Apologies for the irregular posting schedule lately, building a new set of routines and an operating rhythm after moving countries in the midst of a pandemic is proving to be challenging. We’re getting there though, so I’m hopeful we’ll be back to our regular schedule soon.
Google and Apple Move To Provide End-To-End Solution for Exposure Notifications — Android and iOS will provide exposure notifications directly to users, whereas this was initially meant to be done by the health authorities’ apps and infrastructure. Many national and local governments are lagging behind however, hence the change of plans. More generally, evidence seems to be emerging that exposure notifications can help manage the pandemic’s spread, provided that it is accompanied by consistent messaging from the government, and in a comprehensive framework that also emphasises testing. In that sense, the technology’s adoption seems to follow the familiar path: first overpromise, then a disappointed backlash, and finally a mature implementation that becomes ubiquitous. Maybe we’re at the end of the second stage. Read (Wired $)
Amazon Accidentally Reveals Its Stance on Organised Labour — The tech giant posted a couple of jobs for analysts to track “labour organising threats.” Applicants could be expected to help with court cases to secure injunctions against organisers etc., and the postings lumps organised labour together with hate groups and terrorists. This shouldn’t be surprising anymore by now, but it’s a good reminder that this period’s arch-capitalists are not much different to those from a century ago. Read (Wired $)
How Belarussians ‘Hotwired’ Their Internet — Following the standard dictator’s playbook, the authorities in Belarus shut off the internet to prevent protesters from organising. Only this time, people knew what to do, and switched to encrypted chat app Telegram and VPN’s en masse. Incidentally, and inevitably, these random internet shutdowns wreaked havoc on the country’s sizeable tech sector. Read (Gizmodo)
Hong Kong’s Surveillance Environment Is Deteriorating Rapidly — Speaking of disrupted internet, authorities in Hong Kong are stepping up their electronic surveillance, monitoring activists’ social media accounts and trying to get into their phones by none too subtle means. This serves as another good reminder to review your security hygiene, e.g. your phone passcode, how to disable biometric security in an emergency etc., even if you’re not exposed like the protesters in Hong Kong and Belarus. Read (NYT $)

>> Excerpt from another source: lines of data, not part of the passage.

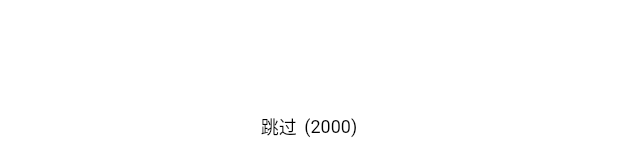
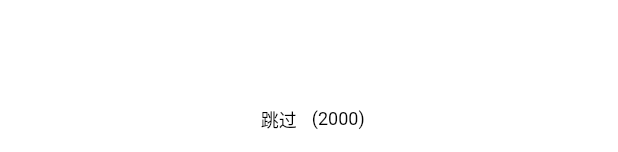
Before and after one commit to HiJesse/Guide-Flutter, a Flutter app: the SplashPage widget shown alone on an empty page, opened directly, on a phone screen of 412 x 824 dp. Shown: the part 1081-1233 px from the top of the screen. Run offline on Flutter 3.47's test engine with Material 2 defaults, Android fonts, the phone set to English and light mode, and no system bars.

Commit message:
style: 封装支持布局和事件的text

```diff
--- a/lib/page/splash.dart
+++ b/lib/page/splash.dart
@@ -1,6 +1,7 @@
 import 'package:flutter/material.dart';
 import 'package:guide_flutter/page/router.dart';
 import 'package:guide_flutter/util/timer_util.dart';
+import 'package:guide_flutter/widget/text_view.dart';
 
 /// 闪屏页
 class SplashPage extends StatefulWidget {
@@ -46,24 +47,23 @@ class _SplashPageState extends State<SplashPage> {
             child: Row(
               mainAxisAlignment: MainAxisAlignment.center,
               children: <Widget>[
-                GestureDetector(
+                TextView(
+                  '跳过',
+                  textStyle: TextStyle(
+                      fontSize: 12,
+                      color: Colors.black,
+                      decoration: TextDecoration.none),
+                  padding: const EdgeInsets.all(5),
+                  margin: const EdgeInsets.only(right: 5),
                   onTap: () => Router.push(context, Router.HOME,
                       finishCurrentPage: true),
-                  child: Text('跳过',
-                      style: TextStyle(
-                          fontSize: 12,
-                          color: Colors.black,
-                          decoration: TextDecoration.none)),
                 ),
-                Padding(
-                  padding: const EdgeInsets.only(left: 5),
-                  child: Text(
-                    '($_count)',
-                    style: TextStyle(
-                        fontSize: 12,
-                        color: Colors.black,
-                        decoration: TextDecoration.none),
-                  ),
+                TextView(
+                  '($_count)',
+                  textStyle: TextStyle(
+                      fontSize: 12,
+                      color: Colors.black,
+                      decoration: TextDecoration.none),
                 ),
               ],
             ),
--- /dev/null
+++ b/lib/widget/text_view.dart
@@ -0,0 +1,136 @@
+import 'package:flutter/material.dart';
+
+/// 自定义text
+///
+/// 复合了container和GestureDetector.
+/// 为了避免绘制多余的组件, 需要判断container和GestureDetector的参数.
+class TextView extends StatelessWidget {
+  // text相关
+  final String content;
+  final TextStyle textStyle;
+  final StrutStyle strutStyle;
+  final TextAlign textAlign;
+  final TextOverflow overflow;
+  final int maxLines;
+
+  // container相关
+  final double width;
+  final double height;
+  final AlignmentGeometry alignment;
+  final EdgeInsetsGeometry padding;
+  final Color backgroundColor;
+  final Decoration decoration;
+  final Decoration foregroundDecoration;
+  final EdgeInsetsGeometry margin;
+
+  // GestureDetector相关
+  final GestureTapCallback onTap;
+  final GestureTapDownCallback onTapDown;
+  final GestureTapUpCallback onTapUp;
+  final GestureTapCallback onDoubleTap;
+  final GestureLongPressCallback onLongPress;
+
+  TextView(this.content,
+      {this.textStyle,
+      this.strutStyle,
+      this.textAlign,
+      this.overflow,
+      this.maxLines,
+      this.width,
+      this.height,
+      this.alignment,
+      this.padding,
+      this.backgroundColor,
+      this.decoration,
+      this.foregroundDecoration,
+      this.margin,
+      this.onTap,
+      this.onTapDown,
+      this.onTapUp,
+      this.onDoubleTap,
+      this.onLongPress});
+
+  @override
+  Widget build(BuildContext context) {
+    if (_isContainerValid() && _isGestureValid()) {
+      return _buildContainerGestureText(context);
+    } else if (_isContainerValid()) {
+      return _buildContainerText(context);
+    } else if (_isGestureValid()) {
+      return _buildGestureText(context);
+    } else {
+      return _buildText(context);
+    }
+  }
+
+  /// 只构建text
+  Widget _buildText(BuildContext context) {
+    return Text(
+      content,
+      style: textStyle,
+    );
+  }
+
+  /// 构建GestureDetector和text
+  Widget _buildGestureText(BuildContext context) {
+    return GestureDetector(
+      onTap: onTap,
+      onTapDown: onTapDown,
+      onTapUp: onTapUp,
+      onDoubleTap: onDoubleTap,
+      onLongPress: onLongPress,
+      child: _buildText(context),
+    );
+  }
+
+  /// 构建container和text
+  Widget _buildContainerText(BuildContext context) {
+    return Container(
+      alignment: alignment,
+      margin: margin,
+      padding: padding,
+      decoration: decoration,
+      foregroundDecoration: foregroundDecoration,
+      color: backgroundColor,
+      width: width,
+      height: height,
+      child: _buildText(context),
+    );
+  }
+
+  /// 构建container, GestureDetector和text
+  Widget _buildContainerGestureText(BuildContext context) {
+    return Container(
+      alignment: alignment,
+      margin: margin,
+      padding: padding,
+      decoration: decoration,
+      foregroundDecoration: foregroundDecoration,
+      color: backgroundColor,
+      width: width,
+      height: height,
+      child: _buildGestureText(context),
+    );
+  }
+
+  /// container的参数是否有效
+  bool _isContainerValid() {
+    return width != null ||
+        height != null ||
+        margin != null ||
+        padding != null ||
+        alignment != null ||
+        backgroundColor != null ||
+        decoration != null ||
+        foregroundDecoration != null;
+  }
+
+  /// gesture的参数是否有效
+  bool _isGestureValid() {
+    return onTap != null ||
+        onTapDown != null ||
+        onTapUp != null ||
+        onDoubleTap != null ||
+        onLongPress != null;
+  }
+}
```
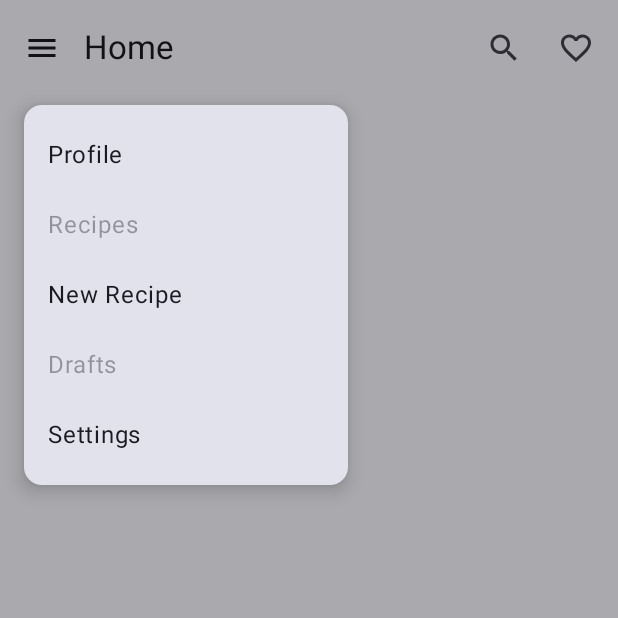
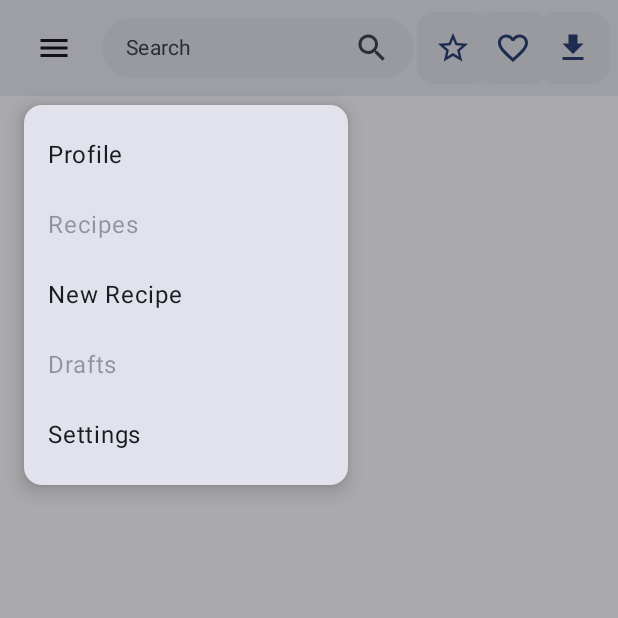
Before and after one commit to Salterm27/cookat, an Android app built with Jetpack Compose: the HomeScreen screen opened through its navigation route, after a tap on "Open Menu", on a phone screen of 412 x 824 dp, the top half of it. Run offline under Robolectric (Android 15) with nearby library versions, the light colour scheme and no system bars; our stand-ins replace Room's generated code; libraries missing offline, so code that uses them is left out: io.github.jan.supabase; network calls fail.

Commit message:
refactor: Modularize `HomeScreen` components and enhance UI consistency
- Extracted `HomeTopBar` and `HomeContent` from `HomeScreen` for improved modularity and reusability.
- Enhanced `RecipeCard` to display the last updated date for recipes and improved star rating alignment.
- Organized side menu components into a new package `components.sidemenu` for a cleaner structure.

```diff
--- a/app/src/main/java/com/example/cookat/screens/home/HomeScreen.kt
+++ b/app/src/main/java/com/example/cookat/screens/home/HomeScreen.kt
@@ -1,28 +1,19 @@
 package com.example.cookat.screens.home
 
-import androidx.compose.foundation.layout.*
-import androidx.compose.material.icons.Icons
-import androidx.compose.material.icons.filled.FavoriteBorder
-import androidx.compose.material.icons.filled.Menu
-import androidx.compose.material.icons.filled.Search
+import androidx.compose.foundation.layout.padding
 import androidx.compose.material3.*
 import androidx.compose.runtime.Composable
 import androidx.compose.runtime.rememberCoroutineScope
 import androidx.compose.ui.Modifier
 import androidx.compose.ui.platform.LocalContext
-import androidx.compose.ui.unit.dp
 import androidx.lifecycle.ViewModel
 import androidx.lifecycle.ViewModelProvider
 import androidx.lifecycle.viewmodel.compose.viewModel
 import androidx.navigation.NavController
-import com.example.cookat.models.dbModels.recipes.RecipeModel
-import com.example.cookat.screens.home.components.RecipeCard
-import com.example.cookat.screens.home.components.RecipeCardData
-import com.example.cookat.screens.home.sidemenu.DrawerContent
+import com.example.cookat.screens.home.components.HomeContent
+import com.example.cookat.screens.home.components.HomeTopBar
+import com.example.cookat.screens.home.components.sidemenu.DrawerContent
 import com.example.cookat.viewmodels.home.HomeViewModel
-import kotlinx.coroutines.launch
-import java.text.SimpleDateFormat
-import java.util.*
 
 @OptIn(ExperimentalMaterial3Api::class)
 @Composable
@@ -45,72 +36,17 @@ fun HomeScreen(navController: NavController) {
 	) {
 		Scaffold(
 			topBar = {
-				TopAppBar(
-					title = { Text("Home") },
-					navigationIcon = {
-						IconButton(onClick = { scope.launch { drawerState.open() } }) {
-							Icon(Icons.Filled.Menu, contentDescription = "Open Menu")
-						}
-					},
-					actions = {
-						IconButton(onClick = { /* Search */ }) {
-							Icon(Icons.Filled.Search, contentDescription = "Search")
-						}
-						IconButton(onClick = { /* Favorites */ }) {
-							Icon(Icons.Filled.FavoriteBorder, contentDescription = "Favorites")
-						}
-					}
+				HomeTopBar(
+					drawerState = drawerState,
+					scope = scope
 				)
 			}
 		) { padding ->
-			Column(
-				modifier = Modifier
-					.padding(padding)
-					.padding(16.dp)
-					.fillMaxSize()
-			) {
-				when {
-					state.isLoading -> {
-						Text("Loading...")
-					}
-					state.errorMessage != null -> {
-						Text("Error: ${state.errorMessage}")
-					}
-					else -> {
-						val formatter = SimpleDateFormat("yyyy-MM-dd'T'HH:mm:ss", Locale.getDefault())
-
-						state.recipes.forEach { recipeModel: RecipeModel ->
-							val updatedAt = recipeModel.editedDate?.let {
-								try {
-									formatter.parse(it)
-								} catch (e: Exception) {
-									null
-								}
-							} ?: Date()
-
-							val recipeCard = RecipeCardData(
-								id = recipeModel.id,
-								title = recipeModel.title,
-								author = "Autor desconocido", // actualizar cuando tengas el nombre real
-								vote = 4.5f,
-								isFavorite = false,
-								imageUrl = null,
-								updatedAt = updatedAt
-							)
-
-							RecipeCard(
-								recipe = recipeCard,
-								onClick = {
-									navController.navigate("recipe/${recipeCard.id}")
-								},
-								onToggleFavorite = { isFav ->
-									println("Receta ${recipeCard.id} marcada como favorita: $isFav")
-								}
-							)
-						}
-					}
-				}
-			}
+			HomeContent(
+				modifier = Modifier.padding(padding),
+				state = state,
+				navController = navController
+			)
 		}
 	}
 }
--- /dev/null
+++ b/app/src/main/java/com/example/cookat/screens/home/components/HomeContent.kt
@@ -0,0 +1,73 @@
+package com.example.cookat.screens.home.components
+
+import androidx.compose.foundation.layout.Column
+import androidx.compose.foundation.layout.fillMaxSize
+import androidx.compose.foundation.layout.padding
+import androidx.compose.material3.MaterialTheme
+import androidx.compose.material3.Text
+import androidx.compose.runtime.Composable
+import androidx.compose.ui.Modifier
+import androidx.compose.ui.unit.dp
+import androidx.navigation.NavController
+import com.example.cookat.models.dbModels.recipes.RecipeModel
+import com.example.cookat.models.uiStates.HomeUiState
+import java.text.SimpleDateFormat
+import java.util.Date
+import java.util.Locale
+
+@Composable
+fun HomeContent(
+	modifier: Modifier = Modifier,
+	state: HomeUiState,
+	navController: NavController
+) {
+	Column(
+		modifier = modifier
+			.padding(16.dp)
+			.fillMaxSize()
+	) {
+		when {
+			state.isLoading -> {
+				Text("Loading...")
+			}
+
+			state.errorMessage != null -> {
+				Text("Error: ${state.errorMessage}", color = MaterialTheme.colorScheme.error)
+			}
+
+			else -> {
+				val formatter = SimpleDateFormat("yyyy-MM-dd'T'HH:mm:ss", Locale.getDefault())
+
+				state.recipes.forEach { recipeModel: RecipeModel ->
+					val updatedAt = recipeModel.editedDate?.let {
+						try {
+							formatter.parse(it)
+						} catch (e: Exception) {
+							null
+						}
+					} ?: Date()
+
+					val recipeCard = RecipeCardData(
+						id = recipeModel.id,
+						title = recipeModel.title,
+						author = "Autor desconocido", // Replace when you have it
+						vote = 4.5f,
+						isFavorite = false,
+						imageUrl = null,
+						updatedAt = updatedAt
+					)
+
+					RecipeCard(
+						recipe = recipeCard,
+						onClick = {
+							navController.navigate("recipe/${recipeCard.id}")
+						},
+						onToggleFavorite = { isFav ->
+							println("Receta ${recipeCard.id} marcada como favorita: $isFav")
+						}
+					)
+				}
+			}
+		}
+	}
+}
--- /dev/null
+++ b/app/src/main/java/com/example/cookat/screens/home/components/HomeTopBar.kt
@@ -0,0 +1,109 @@
+package com.example.cookat.screens.home.components
+
+import androidx.compose.foundation.background
+import androidx.compose.foundation.layout.Row
+import androidx.compose.foundation.layout.Spacer
+import androidx.compose.foundation.layout.fillMaxWidth
+import androidx.compose.foundation.layout.padding
+import androidx.compose.foundation.layout.size
+import androidx.compose.foundation.layout.width
+import androidx.compose.foundation.shape.RoundedCornerShape
+import androidx.compose.material.icons.Icons
+import androidx.compose.material.icons.filled.Download
+import androidx.compose.material.icons.filled.FavoriteBorder
+import androidx.compose.material.icons.filled.Menu
+import androidx.compose.material.icons.filled.Search
+import androidx.compose.material.icons.filled.StarBorder
+import androidx.compose.material3.DrawerState
+import androidx.compose.material3.Icon
+import androidx.compose.material3.IconButton
+import androidx.compose.material3.MaterialTheme
+import androidx.compose.material3.Surface
+import androidx.compose.material3.Text
+import androidx.compose.runtime.Composable
+import androidx.compose.ui.Alignment
+import androidx.compose.ui.Modifier
+import androidx.compose.ui.draw.clip
+import androidx.compose.ui.unit.dp
+import kotlinx.coroutines.CoroutineScope
+import kotlinx.coroutines.launch
+
+@Composable
+fun HomeTopBar(
+	drawerState: DrawerState,
+	scope: CoroutineScope
+) {
+	Surface(
+		tonalElevation = 3.dp,  // same as TopAppBar default shadow
+		color = MaterialTheme.colorScheme.surface
+	) {
+		Row(
+			modifier = Modifier
+				.fillMaxWidth()
+				.padding(horizontal = 12.dp, vertical = 8.dp),
+			verticalAlignment = Alignment.CenterVertically
+		) {
+			IconButton(onClick = { scope.launch { drawerState.open() } }) {
+				Icon(Icons.Filled.Menu, contentDescription = "Open Menu")
+			}
+
+			Spacer(modifier = Modifier.width(8.dp))
+
+			Surface(
+				modifier = Modifier.weight(1f),
+				shape = RoundedCornerShape(50),
+				color = MaterialTheme.colorScheme.surfaceVariant
+			) {
+				Row(
+					modifier = Modifier
+						.padding(horizontal = 16.dp, vertical = 8.dp)
+						.fillMaxWidth(),
+					verticalAlignment = Alignment.CenterVertically
+				) {
+					Text(
+						text = "Search",
+						style = MaterialTheme.typography.bodyMedium,
+						color = MaterialTheme.colorScheme.onSurfaceVariant,
+						modifier = Modifier.weight(1f)
+					)
+					Icon(Icons.Filled.Search, contentDescription = "Search")
+				}
+			}
+
+			Spacer(modifier = Modifier.width(8.dp))
+
+			val iconModifier = Modifier
+				.size(36.dp)
+				.clip(RoundedCornerShape(12.dp))
+				.background(MaterialTheme.colorScheme.surfaceVariant)
+
+			IconButton(onClick = { /* TODO: Filter 1 */ }, modifier = iconModifier) {
+				Icon(
+					Icons.Filled.StarBorder,
+					contentDescription = "Filter 1",
+					tint = MaterialTheme.colorScheme.primary
+				)
+			}
+
+			Spacer(modifier = Modifier.width(4.dp))
+
+			IconButton(onClick = { /* TODO: Favorites */ }, modifier = iconModifier) {
+				Icon(
+					Icons.Filled.FavoriteBorder,
+					contentDescription = "Favorites",
+					tint = MaterialTheme.colorScheme.primary
+				)
+			}
+
+			Spacer(modifier = Modifier.width(4.dp))
+
+			IconButton(onClick = { /* TODO: Downloads */ }, modifier = iconModifier) {
+				Icon(
+					Icons.Filled.Download,
+					contentDescription = "Downloads",
+					tint = MaterialTheme.colorScheme.primary
+				)
+			}
+		}
+	}
+}
--- a/app/src/main/java/com/example/cookat/screens/home/components/RecipeCard.kt
+++ b/app/src/main/java/com/example/cookat/screens/home/components/RecipeCard.kt
@@ -2,15 +2,32 @@ package com.example.cookat.screens.home.components
 
 import androidx.compose.foundation.Image
 import androidx.compose.foundation.clickable
-import androidx.compose.foundation.layout.*
+import androidx.compose.foundation.layout.Box
+import androidx.compose.foundation.layout.Column
+import androidx.compose.foundation.layout.Row
+import androidx.compose.foundation.layout.Spacer
+import androidx.compose.foundation.layout.fillMaxWidth
+import androidx.compose.foundation.layout.height
+import androidx.compose.foundation.layout.padding
+import androidx.compose.foundation.layout.size
+import androidx.compose.foundation.layout.width
 import androidx.compose.foundation.shape.RoundedCornerShape
 import androidx.compose.material.icons.Icons
 import androidx.compose.material.icons.filled.Favorite
 import androidx.compose.material.icons.filled.FavoriteBorder
 import androidx.compose.material.icons.filled.Star
 import androidx.compose.material.icons.filled.StarBorder
-import androidx.compose.material3.*
-import androidx.compose.runtime.*
+import androidx.compose.material3.Card
+import androidx.compose.material3.CardDefaults
+import androidx.compose.material3.Icon
+import androidx.compose.material3.IconButton
+import androidx.compose.material3.MaterialTheme
+import androidx.compose.material3.Text
+import androidx.compose.runtime.Composable
+import androidx.compose.runtime.getValue
+import androidx.compose.runtime.mutableStateOf
+import androidx.compose.runtime.remember
+import androidx.compose.runtime.setValue
 import androidx.compose.ui.Alignment
 import androidx.compose.ui.Modifier
 import androidx.compose.ui.draw.clip
@@ -21,7 +38,8 @@ import androidx.compose.ui.text.font.FontWeight
 import androidx.compose.ui.unit.dp
 import com.example.cookat.R
 import java.text.SimpleDateFormat
-import java.util.*
+import java.util.Date
+import java.util.Locale
 
 data class RecipeCardData(
 	val id: String,
@@ -81,6 +99,10 @@ fun RecipeCard(
 
 					Spacer(modifier = Modifier.height(6.dp))
 
+					Row(
+						modifier = Modifier.fillMaxWidth(),
+						verticalAlignment = Alignment.CenterVertically
+					) {
 						Row {
 							repeat(5) { i ->
 								val starFilled = i < recipe.vote.toInt()
@@ -91,6 +113,17 @@ fun RecipeCard(
 									modifier = Modifier.size(18.dp)
 								)
 							}
+						}
+
+						Spacer(modifier = Modifier.weight(1f))
+
+						val formatter =
+							remember { SimpleDateFormat("dd MMM yyyy", Locale.getDefault()) }
+						Text(
+							text = "Updated: ${formatter.format(recipe.updatedAt)}",
+							style = MaterialTheme.typography.bodySmall,
+							color = Color.Gray
+						)
 					}
 				}
 			}
@@ -112,16 +145,6 @@ fun RecipeCard(
 					tint = if (favoriteState) Color.Red else Color.Gray
 				)
 			}
-
-			val formatter = SimpleDateFormat("dd MMM yyyy", Locale.getDefault())
-			Text(
-				text = "Updated: ${formatter.format(recipe.updatedAt)}",
-				style = MaterialTheme.typography.bodySmall,
-				color = Color.Gray,
-				modifier = Modifier
-					.align(Alignment.BottomStart)
-					.padding(start = 12.dp, bottom = 6.dp)
-			)
 		}
 	}
 }
```
Also changed, not shown: app/src/main/java/com/example/cookat/screens/home/components/sidemenu/DrawerContent.kt (renamed from app/src/main/java/com/example/cookat/screens/home/sidemenu/DrawerContent.kt, +7 -7 lines), app/src/main/java/com/example/cookat/screens/home/components/sidemenu/DrawerItem.kt (renamed from app/src/main/java/com/example/cookat/screens/home/sidemenu/DrawerItem.kt, +4 -5 lines). Lines whose indentation alone changed are shown as unchanged.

A Practical Adversarial Technique To Hinder Facial Recognition — There is also good news. Researchers at the University of Chicago came up with a practical adversarial technique to fool facial recognition systems that depend on photos posted to social media. The software, called Fawkes, makes pixel-level changes to photos that are invisible to the naked eye but confuse the algorithms. This kind of “guerilla warfare” against AI is an important tool to check its rise, so any positive developments are worthy of applause. Read (University of Chicago)
Maybe Palantir Is Not as Fearsome as We Thought — The data analytics slash surveillance company filed for IPO recently, providing a detailed look at its business through the mandatory S1 filing. It turns out its economics don’t look stellar, and its technology may not be all that advanced either. This tends to match with what I’ve seen at previous employers who were clients. Newsletter The Diff has an in-depth look at the S1 filing. Read (The Diff)
That’s it for this week’s edition. As always, thanks for reading and please forward this to anyone who you think might be interested, it would be much appreciated.